═════ Dataset records
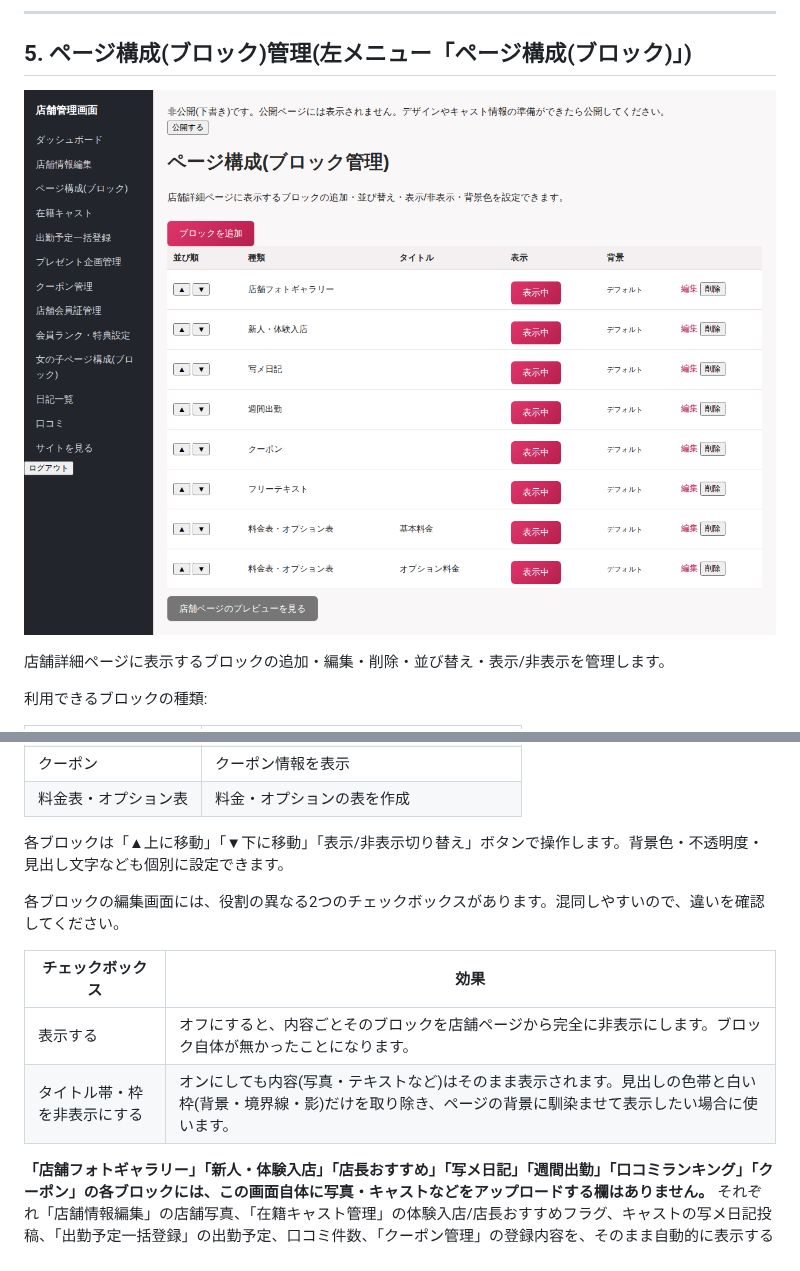
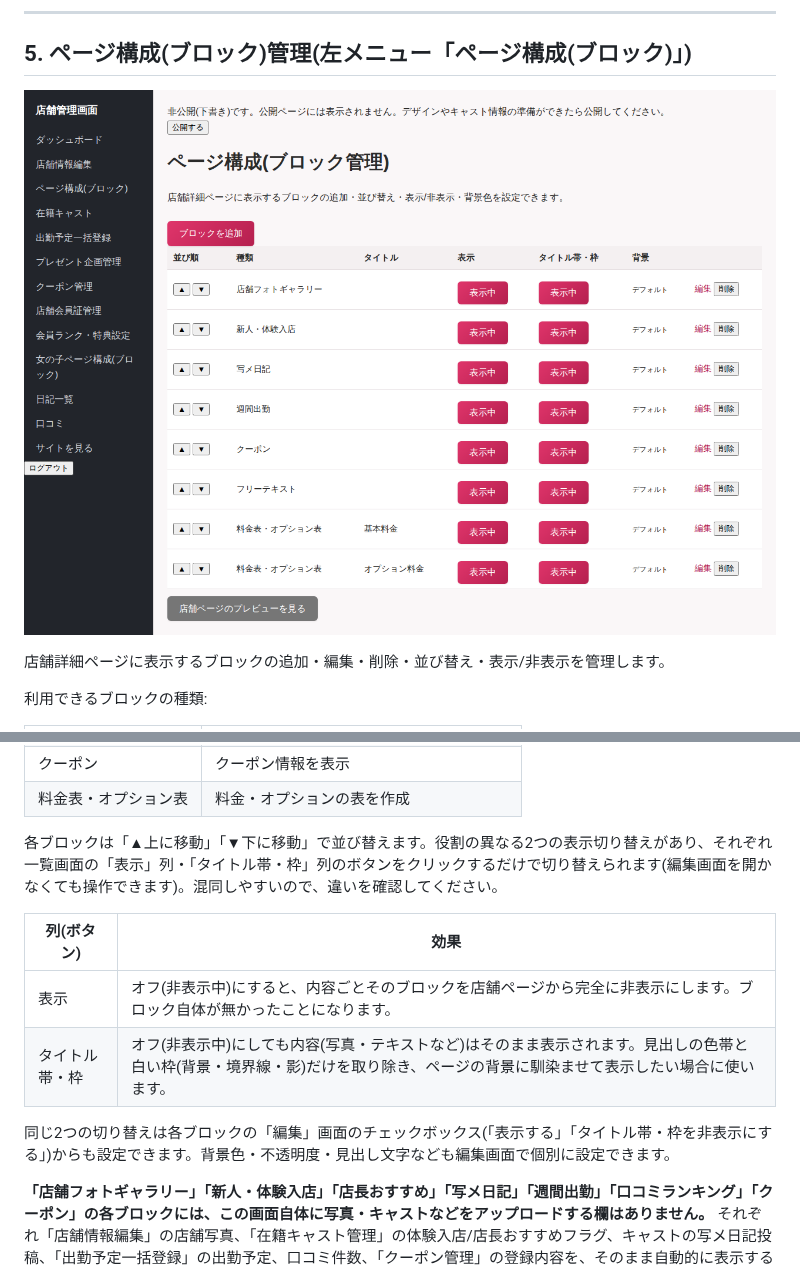
Before and after one commit to kanabun-git/ume, a Markdown page: docs/manual_shop_admin.md, 2 parts joined by grey strips. Rendered like a GitHub page; pictures changed too: docs/images/shop_admin/05_shop_page_blocks_index.png.

Commit message:
ブロック管理一覧に「タイトル帯・枠」の表示切り替えボタンを追加
タイトル帯・枠の非表示設定(hide_header)が編集画面の奥にしかなく
見つけにくいという指摘を受け、一覧画面に「表示」列と同様の
ワンクリック切り替えボタンを追加した(toggle_hide_headerアクション)。
マニュアルのスクリーンショットと解説も更新。

```diff
--- a/docs/manual_shop_admin.md
+++ b/docs/manual_shop_admin.md
@@ -98,14 +98,14 @@
 | クーポン | クーポン情報を表示 |
 | 料金表・オプション表 | 料金・オプションの表を作成 |
 
-各ブロックは「▲上に移動」「▼下に移動」「表示/非表示切り替え」ボタンで操作します。背景色・不透明度・見出し文字なども個別に設定できます。
+各ブロックは「▲上に移動」「▼下に移動」で並び替えます。役割の異なる2つの表示切り替えがあり、それぞれ一覧画面の「表示」列・「タイトル帯・枠」列のボタンをクリックするだけで切り替えられます(編集画面を開かなくても操作できます)。混同しやすいので、違いを確認してください。
 
-各ブロックの編集画面には、役割の異なる2つのチェックボックスがあります。混同しやすいので、違いを確認してください。
+| 列(ボタン) | 効果 |
+|---|---|
+| 表示 | オフ(非表示中)にすると、内容ごとそのブロックを店舗ページから完全に非表示にします。ブロック自体が無かったことになります。 |
+| タイトル帯・枠 | オフ(非表示中)にしても内容(写真・テキストなど)はそのまま表示されます。見出しの色帯と白い枠(背景・境界線・影)だけを取り除き、ページの背景に馴染ませて表示したい場合に使います。 |
 
-| チェックボックス | 効果 |
-|---|---|
-| 表示する | オフにすると、内容ごとそのブロックを店舗ページから完全に非表示にします。ブロック自体が無かったことになります。 |
-| タイトル帯・枠を非表示にする | オンにしても内容(写真・テキストなど)はそのまま表示されます。見出しの色帯と白い枠(背景・境界線・影)だけを取り除き、ページの背景に馴染ませて表示したい場合に使います。 |
+同じ2つの切り替えは各ブロックの「編集」画面のチェックボックス(「表示する」「タイトル帯・枠を非表示にする」)からも設定できます。背景色・不透明度・見出し文字なども編集画面で個別に設定できます。
 
 **「店舗フォトギャラリー」「新人・体験入店」「店長おすすめ」「写メ日記」「週間出勤」「口コミランキング」「クーポン」の各ブロックには、この画面自体に写真・キャストなどをアップロードする欄はありません。** それぞれ「店舗情報編集」の店舗写真、「在籍キャスト管理」の体験入店/店長おすすめフラグ、キャストの写メ日記投稿、「出勤予定一括登録」の出勤予定、口コミ件数、「クーポン管理」の登録内容を、そのまま自動的に表示する仕組みです。この画面ではブロックの表示位置・表示/非表示・見た目(背景色など)だけを管理します。編集画面にも同じ案内が表示されます。
 
```
Also changed, not shown: 16 other files.
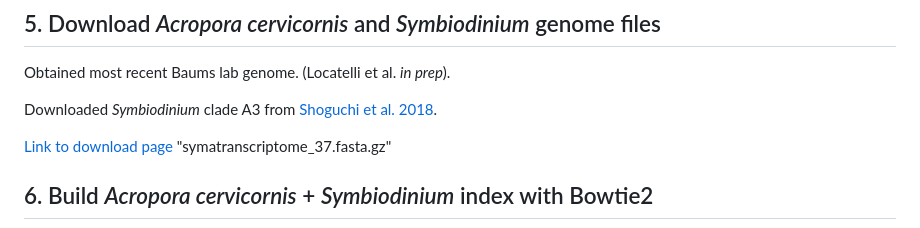
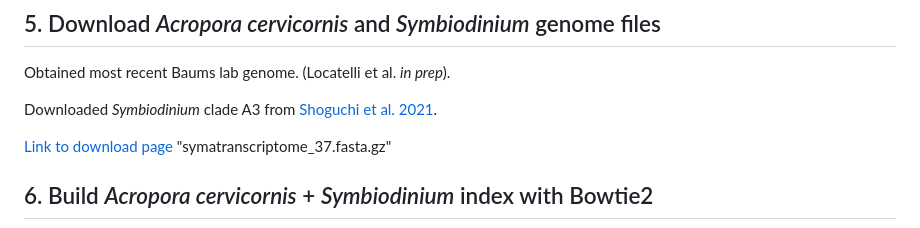
Before and after one commit to ademerlis/AcerCCC, a Markdown page: gene_expression/bioinformatics/README.md, the part around the change. Drawn GitHub-style.

```diff
--- a/gene_expression/bioinformatics/README.md
+++ b/gene_expression/bioinformatics/README.md
@@ -234,7 +234,7 @@ echo "Results have been saved to $output_file"
 
 Obtained most recent Baums lab genome. (Locatelli et al. *in prep*).
 
-Downloaded *Symbiodinium* clade A3 from [Shoguchi et al. 2018](https://bmcgenomics.biomedcentral.com/articles/10.1186/s12864-018-4857-9).
+Downloaded *Symbiodinium* clade A3 from [Shoguchi et al. 2021](https://bmcgenomics.biomedcentral.com/articles/10.1186/s12864-018-4857-9).
 
 [Link to download page](https://marinegenomics.oist.jp/symb/viewer/download?project_id=37)
 "symatranscriptome_37.fasta.gz"
```
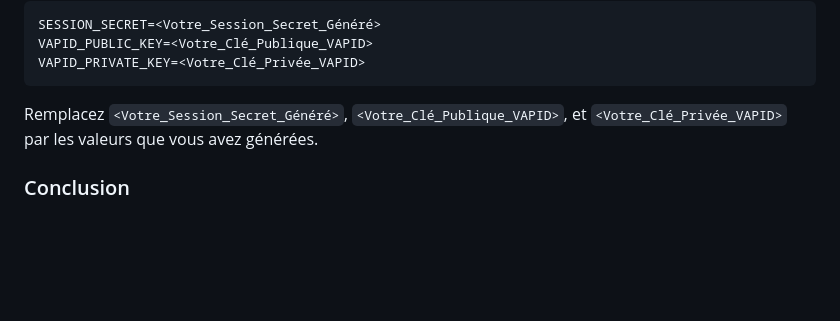
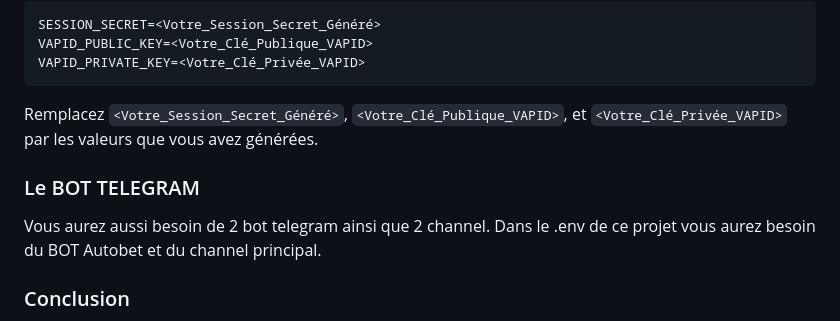
Before and after one commit to McSon2/stake-bot-web, a Markdown page: README.md, the part around the change. Drawn GitHub-style; blank space fills up the shorter version.

```diff
--- a/README.md
+++ b/README.md
@@ -81,6 +81,10 @@ VAPID_PRIVATE_KEY=<Votre_Clé_Privée_VAPID>
 
 Remplacez `<Votre_Session_Secret_Généré>`, `<Votre_Clé_Publique_VAPID>`, et `<Votre_Clé_Privée_VAPID>` par les valeurs que vous avez générées.
 
+### Le BOT TELEGRAM
+
+Vous aurez aussi besoin de 2 bot telegram ainsi que 2 channel. Dans le .env de ce projet vous aurez besoin du BOT Autobet et du channel principal.
+
 ### Conclusion
 
 Après avoir configuré ces variables d'environnement, votre application est prête à utiliser les notifications push de manière sécurisée. Assurez-vous de ne jamais divulguer votre clé privée VAPID ou votre `SESSION_SECRET`.
```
══════════
__What the task requires__
Search the data for the string "不透明度" and copy every line where it appears.

__Result of this exercise__
-各ブロックは「▲上に移動」「▼下に移動」「表示/非表示切り替え」ボタンで操作します。背景色・不透明度・見出し文字なども個別に設定できます。
+同じ2つの切り替えは各ブロックの「編集」画面のチェックボックス(「表示する」「タイトル帯・枠を非表示にする」)からも設定できます。背景色・不透明度・見出し文字なども編集画面で個別に設定できます。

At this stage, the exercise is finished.